* _Goal of the exercise_:
For every line in the material below that holds "mich", report the line.

#### Data for this task

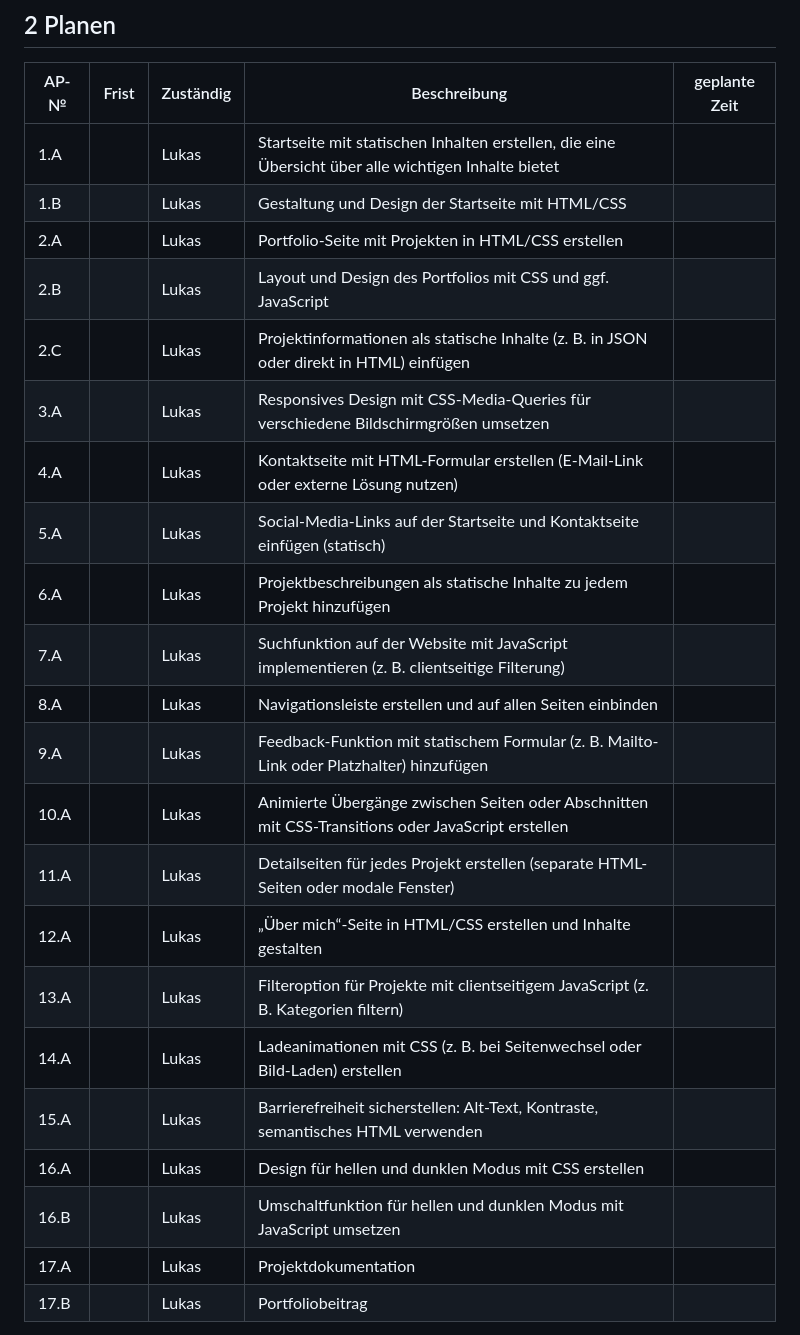
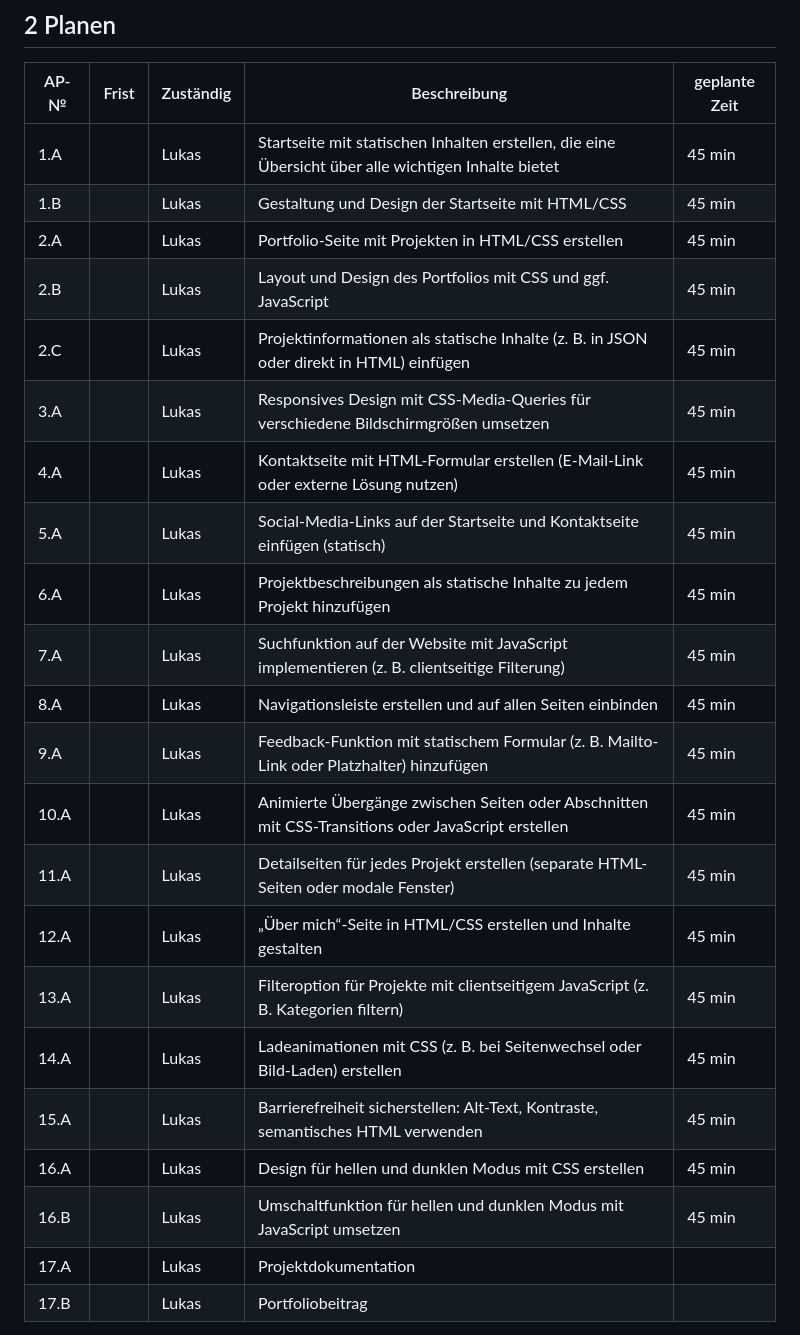
Before and after one commit to LukasHeiniger/LBM324, a Markdown page: Projektdokummentation.md, the part around the change. Rendered like a GitHub page.

```diff
--- a/Projektdokummentation.md
+++ b/Projektdokummentation.md
@@ -49,26 +49,26 @@ Ich erstelle in diesem Projekt eine Webseite, über mich auf welcher man meine P
 
 | AP-№ | Frist | Zuständig  | Beschreibung                                                                 | geplante Zeit |
 | ---- | ----- | ---------- | ----------------------------------------------------------------------------- | ------------- |
-| 1.A  |       | Lukas      | Startseite mit statischen Inhalten erstellen, die eine Übersicht über alle wichtigen Inhalte bietet |               |
-| 1.B  |       | Lukas      | Gestaltung und Design der Startseite mit HTML/CSS                              |               |
-| 2.A  |       | Lukas      | Portfolio-Seite mit Projekten in HTML/CSS erstellen                            |               |
-| 2.B  |       | Lukas      | Layout und Design des Portfolios mit CSS und ggf. JavaScript                   |               |
-| 2.C  |       | Lukas      | Projektinformationen als statische Inhalte (z. B. in JSON oder direkt in HTML) einfügen |               |
-| 3.A  |       | Lukas      | Responsives Design mit CSS-Media-Queries für verschiedene Bildschirmgrößen umsetzen |               |
-| 4.A  |       | Lukas      | Kontaktseite mit HTML-Formular erstellen (E-Mail-Link oder externe Lösung nutzen) |               |
-| 5.A  |       | Lukas      | Social-Media-Links auf der Startseite und Kontaktseite einfügen (statisch)     |               |
-| 6.A  |       | Lukas      | Projektbeschreibungen als statische Inhalte zu jedem Projekt hinzufügen         |               |
-| 7.A  |       | Lukas      | Suchfunktion auf der Website mit JavaScript implementieren (z. B. clientseitige Filterung) |               |
-| 8.A  |       | Lukas      | Navigationsleiste erstellen und auf allen Seiten einbinden                      |               |
-| 9.A  |       | Lukas      | Feedback-Funktion mit statischem Formular (z. B. Mailto-Link oder Platzhalter) hinzufügen |               |
-| 10.A |       | Lukas      | Animierte Übergänge zwischen Seiten oder Abschnitten mit CSS-Transitions oder JavaScript erstellen |               |
-| 11.A |       | Lukas      | Detailseiten für jedes Projekt erstellen (separate HTML-Seiten oder modale Fenster) |               |
-| 12.A |       | Lukas      | „Über mich“-Seite in HTML/CSS erstellen und Inhalte gestalten                   |               |
-| 13.A |       | Lukas      | Filteroption für Projekte mit clientseitigem JavaScript (z. B. Kategorien filtern) |               |
-| 14.A |       | Lukas      | Ladeanimationen mit CSS (z. B. bei Seitenwechsel oder Bild-Laden) erstellen     |               |
-| 15.A |       | Lukas      | Barrierefreiheit sicherstellen: Alt-Text, Kontraste, semantisches HTML verwenden |               |
-| 16.A |       | Lukas      | Design für hellen und dunklen Modus mit CSS erstellen                          |               |
-| 16.B |       | Lukas      | Umschaltfunktion für hellen und dunklen Modus mit JavaScript umsetzen           |               |
+| 1.A  |       | Lukas      | Startseite mit statischen Inhalten erstellen, die eine Übersicht über alle wichtigen Inhalte bietet |  45 min              |
+| 1.B  |       | Lukas      | Gestaltung und Design der Startseite mit HTML/CSS                              | 45 min               |
+| 2.A  |       | Lukas      | Portfolio-Seite mit Projekten in HTML/CSS erstellen                            |  45 min              |
+| 2.B  |       | Lukas      | Layout und Design des Portfolios mit CSS und ggf. JavaScript                   |  45 min              |
+| 2.C  |       | Lukas      | Projektinformationen als statische Inhalte (z. B. in JSON oder direkt in HTML) einfügen |   45 min             |
+| 3.A  |       | Lukas      | Responsives Design mit CSS-Media-Queries für verschiedene Bildschirmgrößen umsetzen | 45 min               |
+| 4.A  |       | Lukas      | Kontaktseite mit HTML-Formular erstellen (E-Mail-Link oder externe Lösung nutzen) |  45 min              |
+| 5.A  |       | Lukas      | Social-Media-Links auf der Startseite und Kontaktseite einfügen (statisch)     |   45 min             |
+| 6.A  |       | Lukas      | Projektbeschreibungen als statische Inhalte zu jedem Projekt hinzufügen         |   45 min             |
+| 7.A  |       | Lukas      | Suchfunktion auf der Website mit JavaScript implementieren (z. B. clientseitige Filterung) |     45 min           |
+| 8.A  |       | Lukas      | Navigationsleiste erstellen und auf allen Seiten einbinden                      |     45 min           |
+| 9.A  |       | Lukas      | Feedback-Funktion mit statischem Formular (z. B. Mailto-Link oder Platzhalter) hinzufügen |    45 min            |
+| 10.A |       | Lukas      | Animierte Übergänge zwischen Seiten oder Abschnitten mit CSS-Transitions oder JavaScript erstellen |  45 min              |
+| 11.A |       | Lukas      | Detailseiten für jedes Projekt erstellen (separate HTML-Seiten oder modale Fenster) |  45 min              |
+| 12.A |       | Lukas      | „Über mich“-Seite in HTML/CSS erstellen und Inhalte gestalten                   |   45 min             |
+| 13.A |       | Lukas      | Filteroption für Projekte mit clientseitigem JavaScript (z. B. Kategorien filtern) |  45 min              |
+| 14.A |       | Lukas      | Ladeanimationen mit CSS (z. B. bei Seitenwechsel oder Bild-Laden) erstellen     |    45 min            |
+| 15.A |       | Lukas      | Barrierefreiheit sicherstellen: Alt-Text, Kontraste, semantisches HTML verwenden | 45 min               |
+| 16.A |       | Lukas      | Design für hellen und dunklen Modus mit CSS erstellen                          |   45 min             |
+| 16.B |       | Lukas      | Umschaltfunktion für hellen und dunklen Modus mit JavaScript umsetzen           |  45 min              |
 | 17.A |       | Lukas      | Projektdokumentation          |               |
 | 17.B |       | Lukas      | Portfoliobeitrag          |               |
 Total:
```
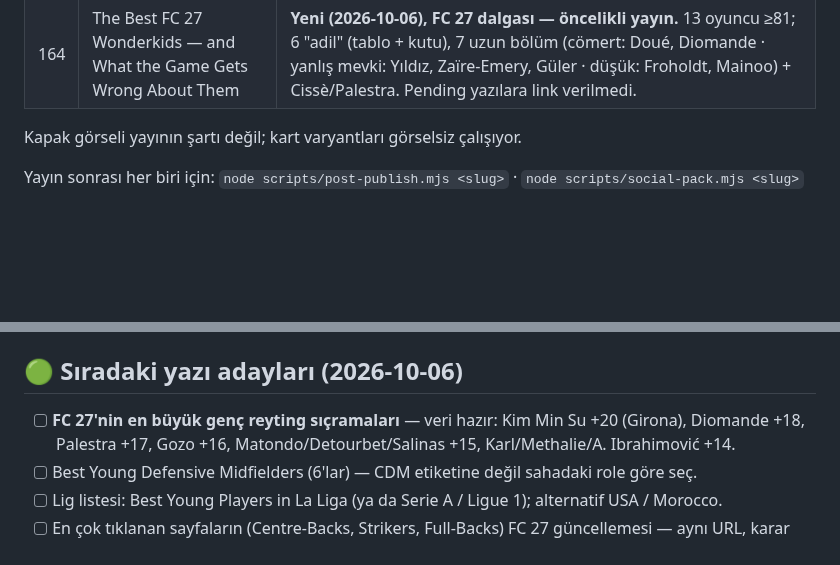
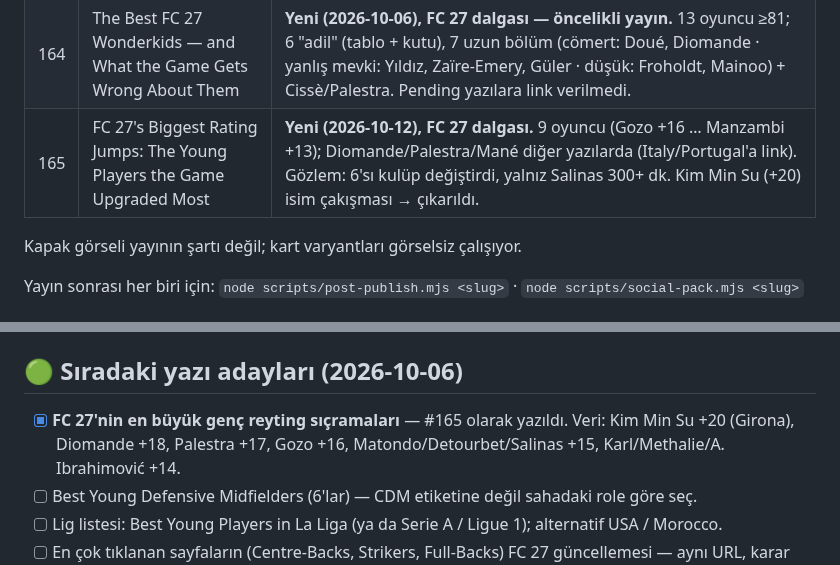
Before and after one commit to aksitakdir/futbol-pano, a Markdown page: docs/TODO.md, 2 parts joined by grey strips. GitHub-like rendering; blank space fills up the shorter version.

Commit message:
docs(todo): #165 FC 27 rating jumps is pending
Co-Authored-By: Claude Opus 5.5 <noreply@anthropic.com>

```diff
--- a/docs/TODO.md
+++ b/docs/TODO.md
@@ -129,6 +129,7 @@ Aynı gün: etiketler "TİER" (Türkçe büyük harf) gösteriyordu → `lib/hig
 | 161 | The Netherlands' Best Young Footballers: Six of the Ten Are Still at Home | **Yeni (2026-09-30), toplu oturum #3.** Düz ülke listesi (bek açısı reddedildi: mevki havuzu geniş). Banzuzi (DR Kongo), Ouaissa (2 Eki'de 22), Addai (sakat) dışarıda; SSS'te Banzuzi açıklaması. |
 | 163 | Italy's Best Young Footballers: The Talent Is There. The Minutes Are Not. | **Yeni (2026-10-06), toplu oturum #4.** Tez: on oyuncunun bu sezonki lig dakikası toplamı 1.242 (Palestra ve Leoni 0). Sayılar metinde "as of 6 October 2026" diye tarihli; yayın gecikse de doğru kalır. |
 | 164 | The Best FC 27 Wonderkids — and What the Game Gets Wrong About Them | **Yeni (2026-10-06), FC 27 dalgası — öncelikli yayın.** 13 oyuncu ≥81; 6 "adil" (tablo + kutu), 7 uzun bölüm (cömert: Doué, Diomande · yanlış mevki: Yıldız, Zaïre-Emery, Güler · düşük: Froholdt, Mainoo) + Cissè/Palestra. Pending yazılara link verilmedi. |
+| 165 | FC 27's Biggest Rating Jumps: The Young Players the Game Upgraded Most | **Yeni (2026-10-12), FC 27 dalgası.** 9 oyuncu (Gozo +16 … Manzambi +13); Diomande/Palestra/Mané diğer yazılarda (Italy/Portugal'a link). Gözlem: 6'sı kulüp değiştirdi, yalnız Salinas 300+ dk. Kim Min Su (+20) isim çakışması → çıkarıldı. |
 
 Kapak görseli yayının şartı değil; kart varyantları görselsiz çalışıyor.
 
@@ -163,7 +164,7 @@ oyun reytingi sanılacak bir sayı veriyor.
 
 ## 🟢 Sıradaki yazı adayları (2026-10-06)
 
-- [ ] **FC 27'nin en büyük genç reyting sıçramaları** — veri hazır: Kim Min Su +20 (Girona), Diomande +18,
+- [x] **FC 27'nin en büyük genç reyting sıçramaları** — #165 olarak yazıldı. Veri: Kim Min Su +20 (Girona), Diomande +18,
       Palestra +17, Gozo +16, Matondo/Detourbet/Salinas +15, Karl/Methalie/A. Ibrahimović +14.
 - [ ] Best Young Defensive Midfielders (6'lar) — CDM etiketine değil sahadaki role göre seç.
 - [ ] Lig listesi: Best Young Players in La Liga (ya da Serie A / Ligue 1); alternatif USA / Morocco.
```
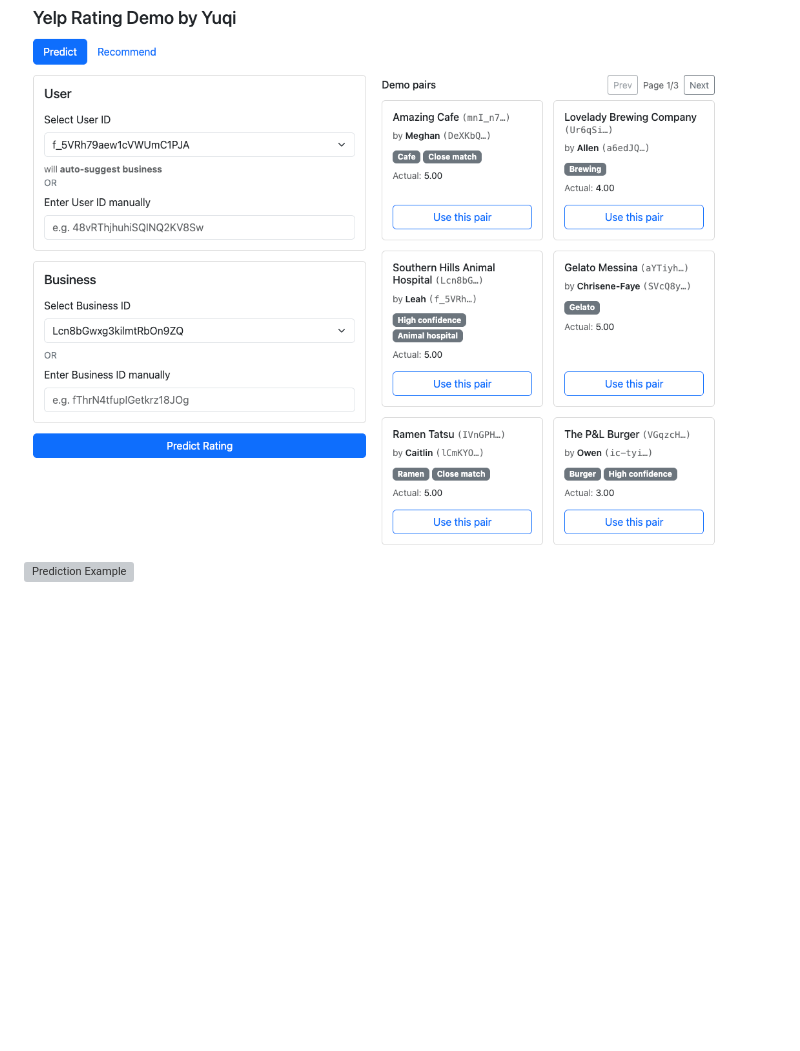
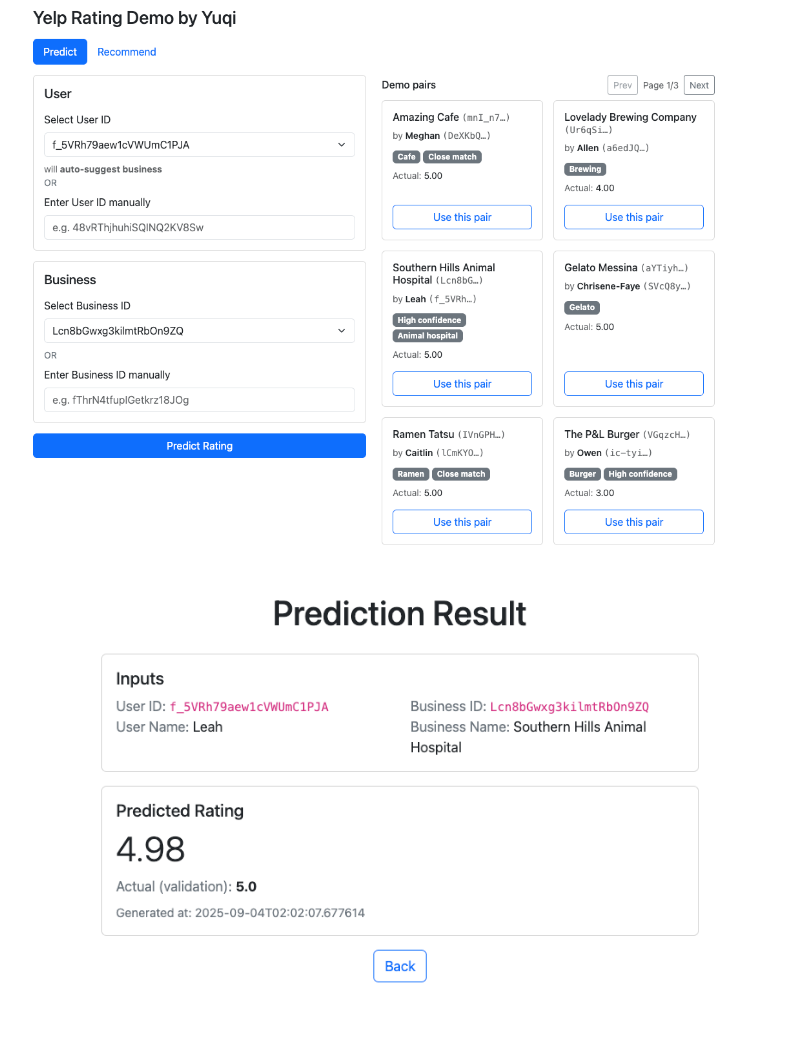
Before and after one commit to YuqisMatrix/Yelp-recommendation-model, a Markdown page: readme.md, the part around the change. GitHub-like rendering; blank space fills up the shorter version; grey boxes are pictures that could not be loaded.

Commit message:
Update app screenshot

```diff
--- a/readme.md
+++ b/readme.md
@@ -10,7 +10,7 @@ The project is containerized with Docker for consistent deployment across enviro
 
 ### Screenshots
 ![Main Interface](image/rec-predict.png)
-![Prediction Example](image/rec-prediict-res.png)
+![Prediction Example](image/rec-predict-res.png)
 ![Recommendations](image/rec-top5.png)
 
 ## Features
```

########

* _Problem solution_:
@@ -49,26 +49,26 @@ Ich erstelle in diesem Projekt eine Webseite, über mich auf welcher man meine P
-| 12.A |       | Lukas      | „Über mich“-Seite in HTML/CSS erstellen und Inhalte gestalten                   |               |
+| 12.A |       | Lukas      | „Über mich“-Seite in HTML/CSS erstellen und Inhalte gestalten                   |   45 min             |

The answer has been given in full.